Though it originally began purely as a war machine, the Roman army evolved to fill other roles. This was an inevitable outcome of the growth of the empire. As Roman territory spread under the late republic and early emperors, more soldiers had to be kept on the books, ready to defend existing territory or push beyond it as the opportunity arose. Something had to be done with all these men when they weren’t fighting.
There was already a blurred line between military and civilian roles in the upper class. The senators, Rome’s aristocrats, tended to have careers that mixed military command with political positions. The most senior posts available to them, such as that of a provincial governor, included both military and civilian duties. So it was only natural that they would make use of the soldiers serving under them for civilian as well as military work.
The Legionary as Administrator
As both military and civilian commanders, governors drew their staff from the ranks of the legions. A praetorium, the headquarters of a governor, was essentially a military affair. All of the staff there were taken from armed units under the governor’s command, detached from their usual units to serve under the most senior commander in the region.
Some of these men still had quasi-military roles, such as bodyguards for the governor and his senior staff. But many, more acted as various kinds of administrators. There were cornicularii (clerks) who oversaw the smooth running of the administration. Exceptores and notarii, men filling roles similar to what we now think of as a secretary. Exacti and librarii kept track of growing archives of documents and kept the books. Commentarienses made and maintained records of what was going on in the province. There were assistants in the form of adiutores. At the top of the heap were more senior positions with titles such as beneficiarii, frumentarii and speculatores, all part of the bureaucratic machine.
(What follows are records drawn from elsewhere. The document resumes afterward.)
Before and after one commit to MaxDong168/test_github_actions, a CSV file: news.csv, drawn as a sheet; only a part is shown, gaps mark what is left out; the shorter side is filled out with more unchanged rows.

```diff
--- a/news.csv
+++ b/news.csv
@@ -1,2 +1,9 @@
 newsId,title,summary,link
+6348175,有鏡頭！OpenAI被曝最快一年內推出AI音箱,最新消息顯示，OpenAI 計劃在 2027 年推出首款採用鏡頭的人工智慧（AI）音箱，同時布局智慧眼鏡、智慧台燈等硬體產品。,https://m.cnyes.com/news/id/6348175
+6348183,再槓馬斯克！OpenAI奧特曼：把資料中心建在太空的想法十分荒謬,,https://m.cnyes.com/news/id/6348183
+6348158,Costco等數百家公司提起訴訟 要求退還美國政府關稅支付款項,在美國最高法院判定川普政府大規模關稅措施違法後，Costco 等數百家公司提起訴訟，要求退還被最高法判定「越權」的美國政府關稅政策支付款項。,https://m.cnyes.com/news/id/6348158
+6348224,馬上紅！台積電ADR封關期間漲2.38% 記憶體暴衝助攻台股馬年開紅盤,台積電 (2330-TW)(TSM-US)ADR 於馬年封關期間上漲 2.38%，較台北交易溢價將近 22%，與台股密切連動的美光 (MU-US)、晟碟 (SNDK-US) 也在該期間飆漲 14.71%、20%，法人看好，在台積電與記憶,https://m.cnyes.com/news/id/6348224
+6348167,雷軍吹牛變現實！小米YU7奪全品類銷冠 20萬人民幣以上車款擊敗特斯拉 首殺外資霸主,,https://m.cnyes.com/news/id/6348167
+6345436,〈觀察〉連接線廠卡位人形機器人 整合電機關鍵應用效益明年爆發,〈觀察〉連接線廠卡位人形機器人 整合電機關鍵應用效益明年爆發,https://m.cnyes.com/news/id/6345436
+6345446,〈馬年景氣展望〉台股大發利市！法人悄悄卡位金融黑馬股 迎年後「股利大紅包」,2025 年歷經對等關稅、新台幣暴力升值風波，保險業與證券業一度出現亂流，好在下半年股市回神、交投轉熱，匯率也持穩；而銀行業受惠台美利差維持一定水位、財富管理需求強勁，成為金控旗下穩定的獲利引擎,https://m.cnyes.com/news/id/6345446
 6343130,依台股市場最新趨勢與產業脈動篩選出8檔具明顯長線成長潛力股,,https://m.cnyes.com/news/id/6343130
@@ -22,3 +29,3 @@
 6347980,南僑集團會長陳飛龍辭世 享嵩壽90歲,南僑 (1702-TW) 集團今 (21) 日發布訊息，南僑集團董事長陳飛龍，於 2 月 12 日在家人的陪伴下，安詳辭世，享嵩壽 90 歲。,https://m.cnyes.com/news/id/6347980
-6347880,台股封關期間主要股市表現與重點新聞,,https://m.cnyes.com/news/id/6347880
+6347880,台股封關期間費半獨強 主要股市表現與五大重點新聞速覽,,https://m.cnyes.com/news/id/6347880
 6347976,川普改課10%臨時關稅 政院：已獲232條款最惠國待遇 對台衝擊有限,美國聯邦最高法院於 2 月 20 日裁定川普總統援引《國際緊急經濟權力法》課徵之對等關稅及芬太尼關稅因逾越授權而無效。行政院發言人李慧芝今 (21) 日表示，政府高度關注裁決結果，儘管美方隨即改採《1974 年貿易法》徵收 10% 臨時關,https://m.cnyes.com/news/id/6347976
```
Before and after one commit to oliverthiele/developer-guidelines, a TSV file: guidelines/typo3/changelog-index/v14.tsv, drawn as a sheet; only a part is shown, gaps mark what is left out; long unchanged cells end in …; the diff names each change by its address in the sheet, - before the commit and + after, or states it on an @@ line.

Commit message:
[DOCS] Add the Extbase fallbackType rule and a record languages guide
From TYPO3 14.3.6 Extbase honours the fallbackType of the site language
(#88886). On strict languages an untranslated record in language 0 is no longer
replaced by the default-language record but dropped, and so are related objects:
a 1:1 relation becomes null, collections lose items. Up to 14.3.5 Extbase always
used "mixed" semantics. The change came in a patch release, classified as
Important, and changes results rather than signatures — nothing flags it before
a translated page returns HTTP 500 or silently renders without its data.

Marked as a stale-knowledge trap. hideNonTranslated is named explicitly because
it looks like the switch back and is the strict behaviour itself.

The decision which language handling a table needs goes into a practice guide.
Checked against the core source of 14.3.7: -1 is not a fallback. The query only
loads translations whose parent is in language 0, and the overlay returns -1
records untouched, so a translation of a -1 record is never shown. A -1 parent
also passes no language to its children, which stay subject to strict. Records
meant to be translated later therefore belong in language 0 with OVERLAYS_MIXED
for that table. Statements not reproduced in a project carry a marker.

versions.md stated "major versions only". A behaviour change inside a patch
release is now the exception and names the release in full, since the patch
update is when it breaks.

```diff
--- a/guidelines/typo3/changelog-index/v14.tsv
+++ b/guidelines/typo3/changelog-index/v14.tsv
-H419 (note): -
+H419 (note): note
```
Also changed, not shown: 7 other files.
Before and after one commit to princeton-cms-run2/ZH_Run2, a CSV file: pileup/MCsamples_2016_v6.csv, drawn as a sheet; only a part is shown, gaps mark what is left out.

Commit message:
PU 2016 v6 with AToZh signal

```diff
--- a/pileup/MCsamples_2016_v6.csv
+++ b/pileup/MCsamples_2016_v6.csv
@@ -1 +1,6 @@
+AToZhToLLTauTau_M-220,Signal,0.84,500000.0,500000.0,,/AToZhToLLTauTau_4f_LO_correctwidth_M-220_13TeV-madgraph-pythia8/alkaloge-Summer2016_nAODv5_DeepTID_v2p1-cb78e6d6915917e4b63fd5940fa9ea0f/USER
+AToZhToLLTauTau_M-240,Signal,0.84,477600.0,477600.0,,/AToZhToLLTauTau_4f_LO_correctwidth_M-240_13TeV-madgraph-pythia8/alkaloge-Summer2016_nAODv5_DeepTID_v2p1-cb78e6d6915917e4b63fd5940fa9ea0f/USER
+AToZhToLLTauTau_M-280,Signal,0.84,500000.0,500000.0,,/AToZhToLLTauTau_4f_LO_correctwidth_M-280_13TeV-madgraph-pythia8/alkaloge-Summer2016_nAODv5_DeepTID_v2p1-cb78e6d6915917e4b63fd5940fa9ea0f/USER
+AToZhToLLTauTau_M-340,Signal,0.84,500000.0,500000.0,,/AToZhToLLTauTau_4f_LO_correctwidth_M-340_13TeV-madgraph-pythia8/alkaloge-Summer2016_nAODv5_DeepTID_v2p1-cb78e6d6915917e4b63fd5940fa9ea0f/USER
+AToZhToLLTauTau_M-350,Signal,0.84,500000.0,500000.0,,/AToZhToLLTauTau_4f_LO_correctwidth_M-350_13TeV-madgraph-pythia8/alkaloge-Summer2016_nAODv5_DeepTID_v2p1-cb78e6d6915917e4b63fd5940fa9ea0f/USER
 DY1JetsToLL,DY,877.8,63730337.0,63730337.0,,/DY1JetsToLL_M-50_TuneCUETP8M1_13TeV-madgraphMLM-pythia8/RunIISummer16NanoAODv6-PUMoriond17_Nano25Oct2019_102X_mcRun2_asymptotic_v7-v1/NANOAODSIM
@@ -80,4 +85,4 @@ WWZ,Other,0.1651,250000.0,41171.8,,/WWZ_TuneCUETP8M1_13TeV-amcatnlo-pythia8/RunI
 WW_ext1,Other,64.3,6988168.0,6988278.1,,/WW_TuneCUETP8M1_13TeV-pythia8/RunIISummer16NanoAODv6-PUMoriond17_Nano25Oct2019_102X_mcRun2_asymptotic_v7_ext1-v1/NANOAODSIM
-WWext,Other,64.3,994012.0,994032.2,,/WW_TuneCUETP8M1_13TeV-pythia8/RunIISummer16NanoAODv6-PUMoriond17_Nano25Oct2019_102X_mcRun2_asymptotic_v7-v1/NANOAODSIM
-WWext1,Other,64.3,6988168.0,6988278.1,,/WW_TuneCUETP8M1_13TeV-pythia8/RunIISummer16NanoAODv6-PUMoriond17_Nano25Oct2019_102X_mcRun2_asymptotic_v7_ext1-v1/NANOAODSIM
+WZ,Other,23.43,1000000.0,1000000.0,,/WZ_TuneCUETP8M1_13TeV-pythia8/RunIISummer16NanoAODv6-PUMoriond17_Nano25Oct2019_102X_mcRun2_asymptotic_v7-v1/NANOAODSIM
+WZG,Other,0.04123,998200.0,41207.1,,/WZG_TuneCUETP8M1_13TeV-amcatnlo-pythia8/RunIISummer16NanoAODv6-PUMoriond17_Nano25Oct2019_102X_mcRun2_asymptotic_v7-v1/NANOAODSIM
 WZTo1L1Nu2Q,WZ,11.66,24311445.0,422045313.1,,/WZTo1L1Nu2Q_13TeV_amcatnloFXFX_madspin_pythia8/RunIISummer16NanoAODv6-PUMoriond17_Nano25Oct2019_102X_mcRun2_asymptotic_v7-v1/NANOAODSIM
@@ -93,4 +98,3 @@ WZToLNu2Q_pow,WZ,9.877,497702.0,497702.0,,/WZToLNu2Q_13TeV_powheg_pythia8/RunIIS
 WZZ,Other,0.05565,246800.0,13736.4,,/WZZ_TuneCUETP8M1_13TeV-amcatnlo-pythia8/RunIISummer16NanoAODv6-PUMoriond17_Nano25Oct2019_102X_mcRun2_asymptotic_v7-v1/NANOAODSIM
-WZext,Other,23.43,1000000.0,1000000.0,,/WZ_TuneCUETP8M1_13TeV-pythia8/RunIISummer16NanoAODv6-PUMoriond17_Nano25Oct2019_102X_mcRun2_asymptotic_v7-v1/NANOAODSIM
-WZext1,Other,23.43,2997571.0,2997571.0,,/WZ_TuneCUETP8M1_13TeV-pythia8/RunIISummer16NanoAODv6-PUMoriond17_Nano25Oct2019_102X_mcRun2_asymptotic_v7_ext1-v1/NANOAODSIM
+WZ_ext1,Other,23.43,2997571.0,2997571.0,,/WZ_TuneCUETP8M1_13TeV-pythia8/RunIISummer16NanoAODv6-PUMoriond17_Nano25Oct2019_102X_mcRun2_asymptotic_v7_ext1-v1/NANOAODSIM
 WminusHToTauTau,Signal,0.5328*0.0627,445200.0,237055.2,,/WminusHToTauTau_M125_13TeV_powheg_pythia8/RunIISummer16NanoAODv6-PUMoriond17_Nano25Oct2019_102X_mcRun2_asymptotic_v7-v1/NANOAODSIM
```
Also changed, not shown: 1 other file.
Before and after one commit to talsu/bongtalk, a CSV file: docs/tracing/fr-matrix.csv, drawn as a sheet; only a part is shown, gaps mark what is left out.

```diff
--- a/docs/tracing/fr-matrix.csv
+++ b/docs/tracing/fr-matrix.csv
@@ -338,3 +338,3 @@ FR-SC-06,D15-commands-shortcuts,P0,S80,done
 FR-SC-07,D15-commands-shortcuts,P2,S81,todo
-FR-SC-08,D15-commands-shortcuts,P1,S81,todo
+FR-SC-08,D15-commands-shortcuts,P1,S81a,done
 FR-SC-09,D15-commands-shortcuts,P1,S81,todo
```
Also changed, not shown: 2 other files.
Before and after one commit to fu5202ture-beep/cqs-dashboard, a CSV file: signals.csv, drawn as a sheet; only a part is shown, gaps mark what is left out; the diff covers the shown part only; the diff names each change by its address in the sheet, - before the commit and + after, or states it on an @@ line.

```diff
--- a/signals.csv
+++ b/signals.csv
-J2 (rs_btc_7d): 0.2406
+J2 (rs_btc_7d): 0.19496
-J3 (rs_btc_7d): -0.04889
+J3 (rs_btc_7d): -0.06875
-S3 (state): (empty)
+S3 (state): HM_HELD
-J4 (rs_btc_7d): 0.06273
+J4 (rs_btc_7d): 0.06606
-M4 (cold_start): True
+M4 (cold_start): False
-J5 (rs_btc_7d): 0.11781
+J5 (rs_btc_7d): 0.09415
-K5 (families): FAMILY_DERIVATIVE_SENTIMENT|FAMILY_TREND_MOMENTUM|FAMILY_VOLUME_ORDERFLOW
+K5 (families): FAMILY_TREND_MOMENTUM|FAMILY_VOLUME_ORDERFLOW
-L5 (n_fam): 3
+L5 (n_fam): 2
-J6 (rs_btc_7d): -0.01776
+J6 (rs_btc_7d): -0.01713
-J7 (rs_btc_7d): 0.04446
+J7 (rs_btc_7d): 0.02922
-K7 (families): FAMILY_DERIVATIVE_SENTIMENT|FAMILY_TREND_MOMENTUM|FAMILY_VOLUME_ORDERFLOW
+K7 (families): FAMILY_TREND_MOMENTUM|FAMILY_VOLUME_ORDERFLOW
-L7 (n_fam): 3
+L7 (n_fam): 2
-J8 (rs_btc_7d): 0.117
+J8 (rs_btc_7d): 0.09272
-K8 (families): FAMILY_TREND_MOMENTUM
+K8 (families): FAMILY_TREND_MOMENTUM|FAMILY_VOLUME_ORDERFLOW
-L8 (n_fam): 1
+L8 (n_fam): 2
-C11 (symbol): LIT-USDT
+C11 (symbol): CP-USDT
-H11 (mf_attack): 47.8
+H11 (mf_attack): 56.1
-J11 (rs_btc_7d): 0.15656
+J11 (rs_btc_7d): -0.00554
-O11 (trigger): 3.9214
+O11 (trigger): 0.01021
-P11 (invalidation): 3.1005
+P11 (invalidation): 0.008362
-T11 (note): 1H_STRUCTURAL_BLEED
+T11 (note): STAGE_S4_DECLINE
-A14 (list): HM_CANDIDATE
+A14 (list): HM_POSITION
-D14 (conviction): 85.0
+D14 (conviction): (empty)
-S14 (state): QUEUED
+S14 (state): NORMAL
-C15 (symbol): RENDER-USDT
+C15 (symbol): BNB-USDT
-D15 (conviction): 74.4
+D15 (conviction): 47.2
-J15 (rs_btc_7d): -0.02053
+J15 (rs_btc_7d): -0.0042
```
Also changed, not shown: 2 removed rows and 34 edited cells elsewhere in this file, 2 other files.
Officers in charge of local garrisons also acted as administrators. The representatives of Rome in their local areas, they were a natural point of contact for locals, and natural choices for their superiors to turn to when anything needed to be organised. As a result, they were involved in work such as gathering census reports, playing the role of the local bureaucrat.
The Legionary as Builder
The Roman way of war relied heavily on men with the skills needed for building projects. There were specialists such as the engineers who created siege machines and the architects who oversaw the construction of siege works. There were also craftsmen who had plied another trade before joining the legions, or who had developed practical skills while carrying out work on military construction projects.
Even when not undertaking a siege, life on a campaign was full of construction. A Roman legion on the march would build a defended camp every night, digging ditches and using the earth to build ramparts. The business of getting an army from one place to another meant a lot of construction.
It was, therefore, natural that legionaries would be used for large-scale construction projects even when these could have been done by civilians. Hadrian’s Wall was built by the three legions stationed in Britain at the time – II Augusta, VI Victrix and XX Valeria Victrix. As in battle, the unit structure of the legions came in handy here, with the work being split into parts that could each be assigned to a century.
Road construction was also sometimes legionary work. It provided better transport networks when the military needed them, as well as helping with the civilian economy. And there were projects of purely civilian purpose, such as restoring the aqueduct at Caesarea Maritima in Judea or digging a canal near Antioch. The legions had the skills and manpower to make these projects a reality.
The Legionary as Manufacturer
Like construction work, the industrial role of the legions arose from their military needs. Workshops were a common feature of large military camps, as they allowed weapons and armour to be produced and maintained. This meant that men in the legion had to have the skills to work the forges.
Similarly, the legions needed cooking vessels. Like the tiles used in constructing permanent barracks buildings, there were produced in potteries owned and staffed by the legions. Tiles stamped with the mark of military units have been found on civilian sites, indicating that they weren’t just used by the military.
It was natural for the army to supervise sites such as the lead mines of hazardous western Britain or the quarries from which the legions took their stone. Sometimes a governor would even use soldiers for the hard labour of mining, as when Curtius Rufus had soldiers in Upper Germany mine for silver, a scheme whose profits earned the governor high honours from the emperor.
The Legionary as Policeman
In any era, policing relies upon the threat of violence, whether implied or explicitly stated. It’s the right to use force to keep criminals in check that gives the police their power even in the most civilised of societies.
In ancient Rome, as in most societies before the 19th century, there was no separate police force. Instead, the legions were responsible for upholding law and order.
Often, their mere presence was enough to keep people safe. Small garrisons stationed along major travel routes could deter bandits, allowing merchants and messengers to pass in peace. This dispersed policing role explains how soldiers so often found themselves spread across the provinces and so becoming local administrators.
The way these two roles came together is shown in the appeals made by victims of crime to the local legions. Egyptian papyri record many occasions when people appealed to local officers to investigate and punish the perpetrators of thefts, assaults, and threats.